WHAT IS NEEDED -
If a line below contains the string "from", copy it out.

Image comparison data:

╭──

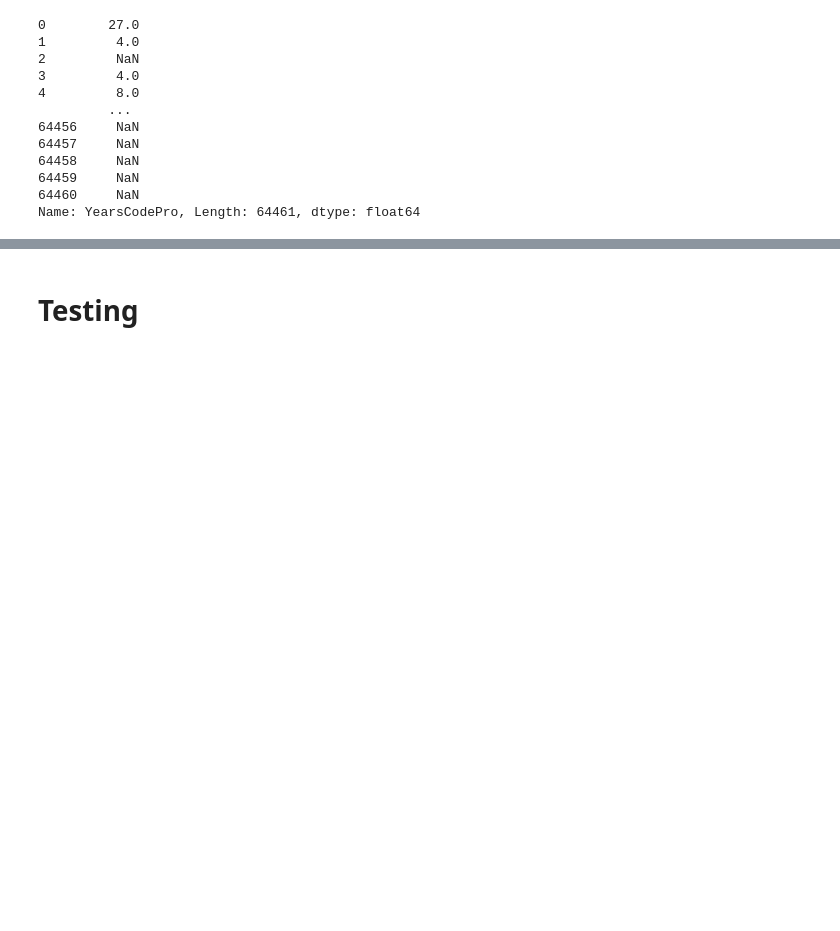
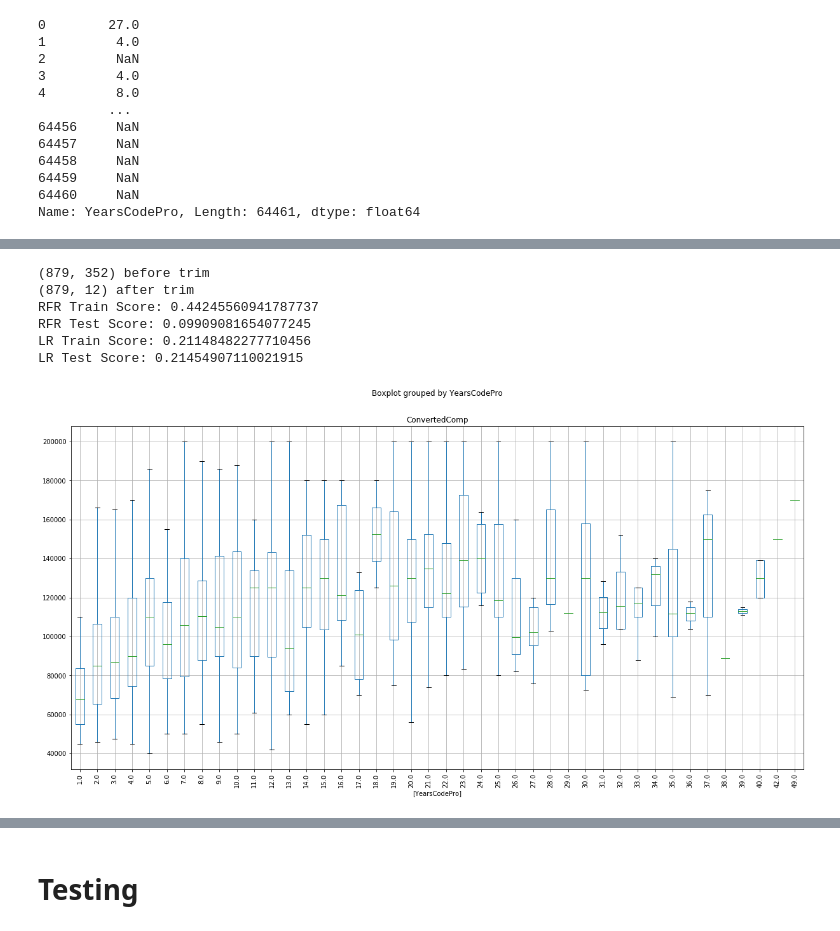
Before and after one commit to kevinclee26/salary_prediction, a Jupyter notebook: model/Untitled.ipynb, the cells around one changed output, grey strips where cells are left out. Drawn from its saved outputs; the diff is of its cells as text; code cells hidden in the pictures; blank space fills up the shorter version.

```diff
--- a/model/Untitled.ipynb
+++ b/model/Untitled.ipynb
@@ -296,0 +309,22 @@ Index(['ConvertedComp', 'Age', 'Age1stCode', 'YearsCode', 'YearsCodePro',
+# %%
+from sklearn.linear_model import LinearRegression
+from sklearn.model_selection import train_test_split
+from sklearn.ensemble import RandomForestRegressor
+
+def run_model(X, all_numericals, all_categoricals, all_multi_options):
+    print(f'{X.shape} before trim')
+    X=X[all_numericals+all_categoricals+all_multi_options+['ConvertedComp']]
+    for each_col in all_numericals:
+        X[['ConvertedComp', each_col]].boxplot(by=each_col, showfliers=False, rot=90, figsize=(20, 10))
+    input_ary=X.dropna().drop('ConvertedComp', axis=1)
+    y=X.dropna()['ConvertedComp']
+    print(f'{X.shape} after trim')
+    X_train, X_test, y_train, y_test=train_test_split(input_ary, y)
+    rfr=RandomForestRegressor()
+    rfr.fit(X_train, y_train)
+    print(f'RFR Train Score: {rfr.score(X_train, y_train)}')
+    print(f'RFR Test Score: {rfr.score(X_test, y_test)}')
+    lr=LinearRegression()
+    lr.fit(X_train, y_train)
+    print(f'LR Train Score: {lr.score(X_train, y_train)}')
+    print(f'LR Test Score: {lr.score(X_test, y_test)}')
@@ -296,0 +402,26 @@ Index(['ConvertedComp', 'Age', 'Age1stCode', 'YearsCode', 'YearsCodePro',
+# %%
+us=X[(X['United States']==1) &
+     (X['Employed full-time']==1) &
+     (X['ConvertedComp']<=200000) &
+     (X['ConvertedComp']>=40000) &
+     ((X['Data scientist or machine learning specialist']==1) |
+     (X['Data or business analyst']==1))]
+run_model(us, ['YearsCodePro'],
+          ['Master’s degree (M.A., M.S., M.Eng., MBA, etc.)',
+           'Bachelor’s degree (B.A., B.S., B.Eng., etc.)',
+           'Secondary school (e.g. American high school, German Realschule or Gymnasium, etc.)',
+           'Professional degree (JD, MD, etc.)',
+           'Some college/university study without earning a degree',
+           'Associate degree (A.A., A.S., etc.)',
+           'Other doctoral degree (Ph.D., Ed.D., etc.)',
+           'Primary/elementary school',
+           'I never completed any formal education'],
+          ['Data scientist or machine learning specialist'])
+# %% [output]
+(879, 352) before trim
+(879, 12) after trim
+RFR Train Score: 0.44245560941787737
+RFR Test Score: 0.09909081654077245
+LR Train Score: 0.21148482277710456
+LR Test Score: 0.21454907110021915
+[figure, added]
```
Also changed, not shown: parts of 11 cells of this notebook.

╰──

THE ANSWER -
Before and after one commit to kevinclee26/salary_prediction, a Jupyter notebook: model/Untitled.ipynb, the cells around one changed output, grey strips where cells are left out. Drawn from its saved outputs; the diff is of its cells as text; code cells hidden in the pictures; blank space fills up the shorter version.
+from sklearn.linear_model import LinearRegression
+from sklearn.model_selection import train_test_split
+from sklearn.ensemble import RandomForestRegressor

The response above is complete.